On the third anniversary of Donnie Chin’s death, over 100 people filled Canton Alley on Monday evening for a vigil to honor his life spent protecting the Chinatown International District (CID) neighborhood. While speakers shared stories about Chin and the impact he had on their lives, golden sunlight beamed through the alley, only beginning to dim and yield to glow sticks and lanterns from the crowd as the vigil ended.
Chin was fatally shot on July 23, 2015 a few hours after midnight, after he drove toward sounds of gunfire on Eighth Avenue South and South Weller Street.
Responding to emergencies, warding off danger and offering first aid — and often beating the police to the scene — was routine for Chin, whose only job for decades was keeping a vigilant watch on the neighborhood.
Jeannette Roden knew she could knew she could call on Chin to respond to emergencies throughout the years she volunteered and worked at the Wing Luke Museum. The International District Emergency Center (IDEC), which Chin founded, was headquartered in Canton Alley a block away. One weekend, Chin had to disarm a man with an ax, and a separate man with a machete. Roden asked him if he was worried for his safety. “He said, ‘No, don’t worry about it. I’d rather it be me than someone else,'” Roden said. “And that was Donnie in a nutshell.”
Teresita Batayola, CEO of International Community Health Services (ICHS), remembered Chin’s thoughtful generosity. He would bring gifts — always age and grade-appropriate — for the children of the struggling single mother working as ICHS receptionist. “He was also a scary-ass guy,” she said, who alarmed ICHS staff when he trained them in personal safety training. Why were they looking down at their phones? Did they know who was at the next corner, behind that tree? Chin knew exactly where the drug deals were happening, what illegal activities happened at night, who carried knives, who to be careful of, Batayola said.
“So many people feel the lack — the lack of that heart, the lack of that caring and watchfulness,” Batayola said. “No one can ever replace him — but all of us as a community need to try.”
Assistant Chief Marc Garth-Green of the Seattle Police Department (SPD) who knew and worked with Chin for years, noted that Chin never chastised or demeaned the trouble-makers or criminals he apprehended in the neighborhood: “He cared about the community, but he also cared about how he approached people and how we approach people as police officers.”
Garth-Green and Deputy Mayor Shefali Ranganathan read a letter on behalf of SPD Chief Carmen Best and Mayor Jenny Durkan. “This investigation remains a top priority for the Seattle Police Department,” the letter read. “Donnie is a Seattle hero.”
Police have still not solved Chin’s murder.
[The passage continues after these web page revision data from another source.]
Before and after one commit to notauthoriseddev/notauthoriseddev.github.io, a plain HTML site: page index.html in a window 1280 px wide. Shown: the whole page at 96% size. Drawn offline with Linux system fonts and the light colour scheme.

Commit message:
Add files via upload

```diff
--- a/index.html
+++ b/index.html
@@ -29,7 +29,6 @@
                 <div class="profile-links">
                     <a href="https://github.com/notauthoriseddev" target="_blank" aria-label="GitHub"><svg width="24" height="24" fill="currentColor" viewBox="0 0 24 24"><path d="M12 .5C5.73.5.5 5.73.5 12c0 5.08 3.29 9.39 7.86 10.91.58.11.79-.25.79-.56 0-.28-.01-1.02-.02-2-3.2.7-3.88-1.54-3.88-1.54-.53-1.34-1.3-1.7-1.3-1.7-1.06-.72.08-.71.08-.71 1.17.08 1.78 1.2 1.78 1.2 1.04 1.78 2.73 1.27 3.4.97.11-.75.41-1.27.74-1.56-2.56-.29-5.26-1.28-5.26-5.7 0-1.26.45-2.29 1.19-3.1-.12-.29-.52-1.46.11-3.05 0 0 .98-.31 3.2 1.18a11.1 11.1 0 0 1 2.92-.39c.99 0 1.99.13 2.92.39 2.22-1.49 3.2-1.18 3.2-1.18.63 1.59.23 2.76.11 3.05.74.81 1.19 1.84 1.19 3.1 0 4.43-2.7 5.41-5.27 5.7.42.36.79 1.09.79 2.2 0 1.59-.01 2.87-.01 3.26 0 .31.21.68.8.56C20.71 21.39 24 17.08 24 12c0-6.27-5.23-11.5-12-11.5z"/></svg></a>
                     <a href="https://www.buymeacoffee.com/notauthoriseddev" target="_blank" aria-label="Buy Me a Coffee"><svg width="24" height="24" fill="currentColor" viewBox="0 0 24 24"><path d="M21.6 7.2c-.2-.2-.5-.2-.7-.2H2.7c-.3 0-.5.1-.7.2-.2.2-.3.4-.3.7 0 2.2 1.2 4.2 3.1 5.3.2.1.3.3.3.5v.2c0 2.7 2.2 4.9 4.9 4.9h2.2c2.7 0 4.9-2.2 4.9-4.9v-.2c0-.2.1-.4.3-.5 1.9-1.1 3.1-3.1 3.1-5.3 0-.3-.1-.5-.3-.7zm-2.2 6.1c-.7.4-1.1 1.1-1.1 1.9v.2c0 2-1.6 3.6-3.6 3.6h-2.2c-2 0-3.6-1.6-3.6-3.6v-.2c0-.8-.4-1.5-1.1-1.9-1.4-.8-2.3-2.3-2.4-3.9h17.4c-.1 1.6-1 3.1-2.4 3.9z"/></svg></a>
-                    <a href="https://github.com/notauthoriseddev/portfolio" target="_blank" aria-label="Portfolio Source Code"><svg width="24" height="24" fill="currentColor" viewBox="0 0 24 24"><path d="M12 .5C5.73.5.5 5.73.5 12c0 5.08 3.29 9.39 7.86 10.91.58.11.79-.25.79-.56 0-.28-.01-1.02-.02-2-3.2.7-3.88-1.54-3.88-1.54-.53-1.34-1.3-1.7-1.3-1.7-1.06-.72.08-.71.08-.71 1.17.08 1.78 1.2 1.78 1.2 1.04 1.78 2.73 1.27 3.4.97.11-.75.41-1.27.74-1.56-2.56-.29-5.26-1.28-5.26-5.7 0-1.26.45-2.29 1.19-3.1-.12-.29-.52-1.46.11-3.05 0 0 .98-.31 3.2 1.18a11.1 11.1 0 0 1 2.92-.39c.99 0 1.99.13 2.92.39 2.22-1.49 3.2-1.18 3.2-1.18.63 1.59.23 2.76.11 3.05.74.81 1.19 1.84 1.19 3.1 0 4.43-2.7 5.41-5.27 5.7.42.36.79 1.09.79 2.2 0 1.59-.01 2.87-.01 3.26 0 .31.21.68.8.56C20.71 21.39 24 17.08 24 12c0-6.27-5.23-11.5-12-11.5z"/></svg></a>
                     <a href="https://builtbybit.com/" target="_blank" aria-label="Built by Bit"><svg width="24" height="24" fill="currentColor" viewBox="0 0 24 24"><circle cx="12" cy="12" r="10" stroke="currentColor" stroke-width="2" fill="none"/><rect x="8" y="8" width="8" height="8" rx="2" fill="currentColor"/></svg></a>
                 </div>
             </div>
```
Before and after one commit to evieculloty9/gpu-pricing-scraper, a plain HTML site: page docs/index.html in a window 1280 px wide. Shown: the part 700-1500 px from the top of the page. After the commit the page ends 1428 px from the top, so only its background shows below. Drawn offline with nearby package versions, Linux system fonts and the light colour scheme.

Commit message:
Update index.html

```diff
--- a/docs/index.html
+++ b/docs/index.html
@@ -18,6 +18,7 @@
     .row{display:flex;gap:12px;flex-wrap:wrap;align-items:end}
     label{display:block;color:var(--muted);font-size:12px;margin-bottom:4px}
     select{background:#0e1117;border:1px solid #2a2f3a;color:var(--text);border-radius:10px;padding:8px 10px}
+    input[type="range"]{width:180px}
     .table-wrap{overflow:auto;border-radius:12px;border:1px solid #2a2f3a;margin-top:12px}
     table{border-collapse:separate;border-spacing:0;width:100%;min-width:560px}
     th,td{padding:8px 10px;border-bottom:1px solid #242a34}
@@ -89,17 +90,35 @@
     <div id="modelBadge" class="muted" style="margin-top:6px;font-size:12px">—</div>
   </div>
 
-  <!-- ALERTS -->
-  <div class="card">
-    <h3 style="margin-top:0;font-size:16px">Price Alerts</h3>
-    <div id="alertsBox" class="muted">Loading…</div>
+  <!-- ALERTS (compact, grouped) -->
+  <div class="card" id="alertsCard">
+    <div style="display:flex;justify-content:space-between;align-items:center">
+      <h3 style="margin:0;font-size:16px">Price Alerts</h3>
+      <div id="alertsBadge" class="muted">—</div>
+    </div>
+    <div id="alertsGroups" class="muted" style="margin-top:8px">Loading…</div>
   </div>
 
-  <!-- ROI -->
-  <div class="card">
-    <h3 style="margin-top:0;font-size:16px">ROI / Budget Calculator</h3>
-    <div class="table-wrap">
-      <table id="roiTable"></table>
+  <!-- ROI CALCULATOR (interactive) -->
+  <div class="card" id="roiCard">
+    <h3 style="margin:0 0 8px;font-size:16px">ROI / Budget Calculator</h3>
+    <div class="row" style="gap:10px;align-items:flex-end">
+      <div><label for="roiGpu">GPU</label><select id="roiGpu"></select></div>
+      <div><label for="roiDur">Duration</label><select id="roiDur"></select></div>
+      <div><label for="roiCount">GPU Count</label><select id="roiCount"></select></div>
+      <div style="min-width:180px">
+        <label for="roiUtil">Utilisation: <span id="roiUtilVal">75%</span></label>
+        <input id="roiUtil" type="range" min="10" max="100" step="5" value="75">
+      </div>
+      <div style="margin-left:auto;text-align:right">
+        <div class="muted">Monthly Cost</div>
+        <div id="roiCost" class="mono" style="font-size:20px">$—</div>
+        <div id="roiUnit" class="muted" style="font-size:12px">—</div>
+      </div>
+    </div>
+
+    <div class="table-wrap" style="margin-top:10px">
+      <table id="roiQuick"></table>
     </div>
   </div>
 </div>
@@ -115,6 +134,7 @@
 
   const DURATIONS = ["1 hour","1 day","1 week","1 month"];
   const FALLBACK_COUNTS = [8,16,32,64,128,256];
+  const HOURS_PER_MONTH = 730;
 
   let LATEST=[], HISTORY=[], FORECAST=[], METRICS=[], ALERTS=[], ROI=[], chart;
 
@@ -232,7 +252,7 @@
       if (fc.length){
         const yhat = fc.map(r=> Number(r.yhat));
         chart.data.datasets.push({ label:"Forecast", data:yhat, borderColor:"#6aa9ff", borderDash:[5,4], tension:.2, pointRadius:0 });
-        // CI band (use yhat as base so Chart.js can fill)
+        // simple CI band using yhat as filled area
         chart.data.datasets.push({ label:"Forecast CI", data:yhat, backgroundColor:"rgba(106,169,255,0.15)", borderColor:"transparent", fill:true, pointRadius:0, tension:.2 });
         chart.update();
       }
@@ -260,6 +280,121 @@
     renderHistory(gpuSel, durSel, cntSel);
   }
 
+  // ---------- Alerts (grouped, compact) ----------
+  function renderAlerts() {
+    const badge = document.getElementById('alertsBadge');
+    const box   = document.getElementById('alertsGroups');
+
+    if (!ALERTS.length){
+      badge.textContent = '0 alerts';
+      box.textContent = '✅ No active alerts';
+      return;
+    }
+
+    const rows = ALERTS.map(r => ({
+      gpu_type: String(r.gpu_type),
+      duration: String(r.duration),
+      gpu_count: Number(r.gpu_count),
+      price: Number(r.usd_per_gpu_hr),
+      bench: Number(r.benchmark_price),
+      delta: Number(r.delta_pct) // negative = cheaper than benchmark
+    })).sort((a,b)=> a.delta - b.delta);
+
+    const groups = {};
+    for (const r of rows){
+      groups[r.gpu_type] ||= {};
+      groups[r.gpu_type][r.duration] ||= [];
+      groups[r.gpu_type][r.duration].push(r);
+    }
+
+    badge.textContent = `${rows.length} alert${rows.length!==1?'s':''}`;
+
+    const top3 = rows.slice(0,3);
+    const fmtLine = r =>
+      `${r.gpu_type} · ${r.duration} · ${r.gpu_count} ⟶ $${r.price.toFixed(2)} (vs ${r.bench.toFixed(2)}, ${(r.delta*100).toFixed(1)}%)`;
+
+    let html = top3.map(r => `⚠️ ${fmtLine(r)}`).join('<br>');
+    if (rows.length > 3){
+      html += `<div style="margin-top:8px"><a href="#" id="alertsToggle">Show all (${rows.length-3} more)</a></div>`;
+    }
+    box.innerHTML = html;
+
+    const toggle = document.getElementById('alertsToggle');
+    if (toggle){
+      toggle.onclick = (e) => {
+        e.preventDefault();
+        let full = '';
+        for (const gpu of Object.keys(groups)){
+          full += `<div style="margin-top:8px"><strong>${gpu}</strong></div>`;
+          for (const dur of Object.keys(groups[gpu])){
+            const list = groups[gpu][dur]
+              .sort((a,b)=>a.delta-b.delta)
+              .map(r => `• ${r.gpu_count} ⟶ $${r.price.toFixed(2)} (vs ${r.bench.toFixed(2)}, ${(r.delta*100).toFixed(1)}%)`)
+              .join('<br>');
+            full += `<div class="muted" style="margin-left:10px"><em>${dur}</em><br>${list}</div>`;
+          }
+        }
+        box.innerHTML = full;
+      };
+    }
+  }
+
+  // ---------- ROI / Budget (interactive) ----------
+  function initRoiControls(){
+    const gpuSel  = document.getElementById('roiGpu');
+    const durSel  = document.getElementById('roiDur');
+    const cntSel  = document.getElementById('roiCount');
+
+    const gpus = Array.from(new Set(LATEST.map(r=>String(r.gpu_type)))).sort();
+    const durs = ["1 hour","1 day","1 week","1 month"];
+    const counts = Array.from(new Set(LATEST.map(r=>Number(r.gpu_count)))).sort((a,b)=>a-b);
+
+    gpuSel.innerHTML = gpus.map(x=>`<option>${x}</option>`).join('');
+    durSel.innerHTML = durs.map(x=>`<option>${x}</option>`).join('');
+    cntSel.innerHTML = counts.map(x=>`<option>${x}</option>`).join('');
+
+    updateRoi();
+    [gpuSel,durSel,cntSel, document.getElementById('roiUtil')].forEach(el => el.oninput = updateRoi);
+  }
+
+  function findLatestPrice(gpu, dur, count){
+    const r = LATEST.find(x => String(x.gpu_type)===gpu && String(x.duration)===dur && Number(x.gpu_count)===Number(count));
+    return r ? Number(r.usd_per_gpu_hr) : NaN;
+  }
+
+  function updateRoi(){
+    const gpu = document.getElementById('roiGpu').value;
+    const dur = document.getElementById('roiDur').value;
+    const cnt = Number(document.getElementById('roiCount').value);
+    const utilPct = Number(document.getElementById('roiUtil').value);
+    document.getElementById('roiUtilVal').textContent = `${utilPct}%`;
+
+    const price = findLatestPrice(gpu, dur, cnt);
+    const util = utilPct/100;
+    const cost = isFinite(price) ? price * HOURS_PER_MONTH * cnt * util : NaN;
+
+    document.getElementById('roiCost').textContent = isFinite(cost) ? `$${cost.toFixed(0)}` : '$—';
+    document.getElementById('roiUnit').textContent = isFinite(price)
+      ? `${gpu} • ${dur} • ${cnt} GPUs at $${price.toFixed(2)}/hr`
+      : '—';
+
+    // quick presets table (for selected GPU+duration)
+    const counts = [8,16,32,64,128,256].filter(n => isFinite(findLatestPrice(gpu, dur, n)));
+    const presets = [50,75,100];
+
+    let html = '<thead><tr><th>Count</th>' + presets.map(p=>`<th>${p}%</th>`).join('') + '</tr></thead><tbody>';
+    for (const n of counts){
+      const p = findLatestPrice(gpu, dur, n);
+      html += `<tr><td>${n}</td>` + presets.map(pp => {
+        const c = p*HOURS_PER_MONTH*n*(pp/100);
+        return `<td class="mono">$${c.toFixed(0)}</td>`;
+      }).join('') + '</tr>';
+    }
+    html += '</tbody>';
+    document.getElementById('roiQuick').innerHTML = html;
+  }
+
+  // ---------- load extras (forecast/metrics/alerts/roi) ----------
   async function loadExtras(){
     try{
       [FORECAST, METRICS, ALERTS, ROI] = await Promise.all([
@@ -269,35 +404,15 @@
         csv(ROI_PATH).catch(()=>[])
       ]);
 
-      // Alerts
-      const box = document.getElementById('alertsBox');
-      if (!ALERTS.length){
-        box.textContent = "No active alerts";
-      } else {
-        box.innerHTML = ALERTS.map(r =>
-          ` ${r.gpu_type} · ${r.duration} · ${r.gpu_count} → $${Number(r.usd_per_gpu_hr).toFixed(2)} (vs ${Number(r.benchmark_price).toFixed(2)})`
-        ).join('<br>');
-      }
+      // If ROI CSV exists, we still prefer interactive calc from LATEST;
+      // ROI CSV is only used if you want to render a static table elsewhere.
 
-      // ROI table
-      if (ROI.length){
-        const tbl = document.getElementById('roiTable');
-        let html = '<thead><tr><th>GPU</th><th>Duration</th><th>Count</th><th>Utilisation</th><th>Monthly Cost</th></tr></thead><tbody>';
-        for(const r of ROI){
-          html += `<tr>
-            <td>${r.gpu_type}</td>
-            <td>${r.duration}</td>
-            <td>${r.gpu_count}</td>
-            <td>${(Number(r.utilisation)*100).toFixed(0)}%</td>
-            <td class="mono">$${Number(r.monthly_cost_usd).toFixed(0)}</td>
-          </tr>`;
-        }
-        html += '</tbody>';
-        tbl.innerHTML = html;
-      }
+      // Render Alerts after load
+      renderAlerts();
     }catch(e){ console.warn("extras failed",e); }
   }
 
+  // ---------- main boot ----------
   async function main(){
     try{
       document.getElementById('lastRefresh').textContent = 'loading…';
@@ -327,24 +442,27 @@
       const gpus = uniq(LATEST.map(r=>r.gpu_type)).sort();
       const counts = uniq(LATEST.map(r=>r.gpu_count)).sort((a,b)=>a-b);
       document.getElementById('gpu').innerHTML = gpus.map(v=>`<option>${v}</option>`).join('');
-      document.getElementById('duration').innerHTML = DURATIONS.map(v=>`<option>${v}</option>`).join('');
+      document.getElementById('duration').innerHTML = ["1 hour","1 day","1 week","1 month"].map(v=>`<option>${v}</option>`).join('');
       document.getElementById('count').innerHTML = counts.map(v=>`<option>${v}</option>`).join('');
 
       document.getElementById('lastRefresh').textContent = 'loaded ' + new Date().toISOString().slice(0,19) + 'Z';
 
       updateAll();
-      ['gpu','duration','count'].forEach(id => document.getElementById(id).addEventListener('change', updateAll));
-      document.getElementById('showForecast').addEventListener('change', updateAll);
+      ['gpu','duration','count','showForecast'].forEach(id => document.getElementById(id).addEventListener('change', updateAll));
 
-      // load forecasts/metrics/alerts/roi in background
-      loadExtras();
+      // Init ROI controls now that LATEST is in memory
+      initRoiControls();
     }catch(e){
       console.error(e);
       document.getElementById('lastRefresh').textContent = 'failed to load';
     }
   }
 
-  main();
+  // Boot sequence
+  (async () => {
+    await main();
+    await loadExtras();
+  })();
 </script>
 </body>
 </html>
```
Since his death, politicians, community advocates and Chin’s younger sister Connie Chin-Magorty have expressed frustration with police for lack of communication about the progress of the investigation.
Near the end of her speech, in which she sometimes fought back tears, Chin-Magorty thanked the dozen or so Seattle police officers, (as well as Firefighters from Fire Stations 6 and 10) for attending, while calling on them to solve her brother’s murder. “Donnie was close to a lot of police officers, he worked down here so many years, he knew many of them, and we hope to continue a good relationship, and hopefully we can work on a break to get this case for Donnie solved,” Chin-Magorty said. “You know, Donnie worked for everybody for free all of his life, and he was happy to do that. But really, Donnie deserves justice too. He would fight for any of you. So we want justice for Donnie.”
But mostly, Chin-Magorty told stories about her brother’s life, often raising laughs from the crowd. Growing up at home, Chin never swore — yet out in the neighborhood he developed a habit of cursing, sometimes when he shouldn’t.
Chin-Magorty spoke about their childhood growing up around 23rd and King Street in the Central District, and how their parents’ dedication to serving the community influenced them both.
Chin got some of his independent spirit from their father, who came to the U.S. from Toishan, China when he was seven, Chin-Magorty said. Against their grandfather’s wishes to work in the family business, their father pursued higher education at the UW, and became a metallurgist for Boeing. From their mother, Chin got a kind and loving nature, a sense of duty to look after children; Chin looked after and mentored many neighborhood kids.
Like her brother, Chin-Magorty loved serving the CID community — but eventually it started to feel all-consuming, she said. She married and found a career outside the neighborhood. But her brother stayed rooted in Canton Alley.
“Donnie stayed in the ID. This was what he loved. This was the community he cared about more than anything,” Chin-Magorty said. “We miss his spirit. I can feel on the street it’s different without him.”